Christian Bach’s music (and that of his contemporaries) was a rebellion against the music of his father Johann Sebastian Bach, Georg Philip Telemann, Georg Frederic Handel and the many other composers of that time who composed in a style that we now label as the “high Baroque” – approximately 1700-1750. That music tended to be very involved, contrapuntal (lots of contrasting music lines often piling one on top of the other) and complicated.
The new music by J.C. Bach and his contemporaries was lighter, less involved and was actually called “rococo” or “gallant.” This simpler and less complicated style of composing was considered more elegant than its predecessors. And in fact, in Germany, the music was call empfindsamer Stil– which translates as in a “sensitive style.”
Most of these sinfonias were three movement works, as were the early symphonies of Haydn and Mozart.
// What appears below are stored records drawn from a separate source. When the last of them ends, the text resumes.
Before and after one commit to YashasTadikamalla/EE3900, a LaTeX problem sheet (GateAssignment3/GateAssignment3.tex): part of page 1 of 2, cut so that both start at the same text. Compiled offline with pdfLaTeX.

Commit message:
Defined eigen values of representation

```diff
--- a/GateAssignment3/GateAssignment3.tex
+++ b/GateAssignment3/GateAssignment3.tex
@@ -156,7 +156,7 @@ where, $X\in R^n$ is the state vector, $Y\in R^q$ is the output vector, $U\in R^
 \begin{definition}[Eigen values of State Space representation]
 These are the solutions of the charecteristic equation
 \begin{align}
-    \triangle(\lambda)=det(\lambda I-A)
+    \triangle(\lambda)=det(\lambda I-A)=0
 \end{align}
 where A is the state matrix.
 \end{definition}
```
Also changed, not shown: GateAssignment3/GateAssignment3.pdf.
These sinfonias by Mozart and Haydn later developed into four movement and longer compositions, and laid the foundation for what we now consider the “classical” style of the later 1700’s early 1800’s. —Jay Fishman
Introduction and Allegro for Strings, opus 47
Edward Elgar (1857-1934)
Edward Elgar who is generally regarded as England’s most prominent romantic composer, is best known for only a handful of orchestral works. The Enigma Variations, The Cello Concerto, The Pomp and Circumstance Marches, the Introduction and Allegro, and a few smaller works for strings are undoubtedly the most popular and recognizable from his output.
At the onset of his career, aside from violin lessons from a local teacher, he was largely self-taught. He had ambitions to study in Leipzig, but because of family financial limitations, those dreams went unfulfilled. Consequently, his early works were not particularly well crafted, and even though they were performed in his native Worcester and surrounding communities, generally they have been dismissed as being undistinguished. In those early years, he made his living by teaching, playing organ in the local churches and violin in the area orchestras, one of which was conducted by Antonin Dvorak.
As Elgar developed his compositional skills, and even after he became famous (largely because of The Enigma Variations), his music seemed to be out of touch with English critics. A quote from E.J. Dent on modern English music stated,
For English ears, Elgar’s music is too emotional and not quite free of vulgarity.
Even though a number of well-known composers and critics including George Bernard Shaw came to his defense, and the British Broadcasting Corporation continued to play his music on the radio, Elgar’s popularity in the concert hall diminished.
The Introduction and Allegro for Strings is a tour de force for solo quartet and strings, and was first performed in 1905, by the recently created London Symphony. It is a virtuosic work, and was meant to show off the talents of the newly created orchestra’s string players. It is a very romantic version of the concerto grossostyle, which is a throw back to the times of Bach and Handel. In those works, the soloists (almost any small combination of instruments) would be featured, sometimes by themselves with sparse accompaniment, and then be joined by the rest of the orchestra for what was called the “tutti,” which in musical terms means “playing all together.”
Elgar’s work uses some of the same features, but is generally more expansive, with fanfares, and as already suggested, very demanding technical passages, both for the soloists and for the tuttis. At its first performances, the audience reception was not very enthusiastic. History has shown that reaction to be misguided, as over time, the Introduction and Allegro for Strings is now considered to be one of the composer’s best works, and has remained a fixture in today’s modern orchestral repertoire. —Jay Fishman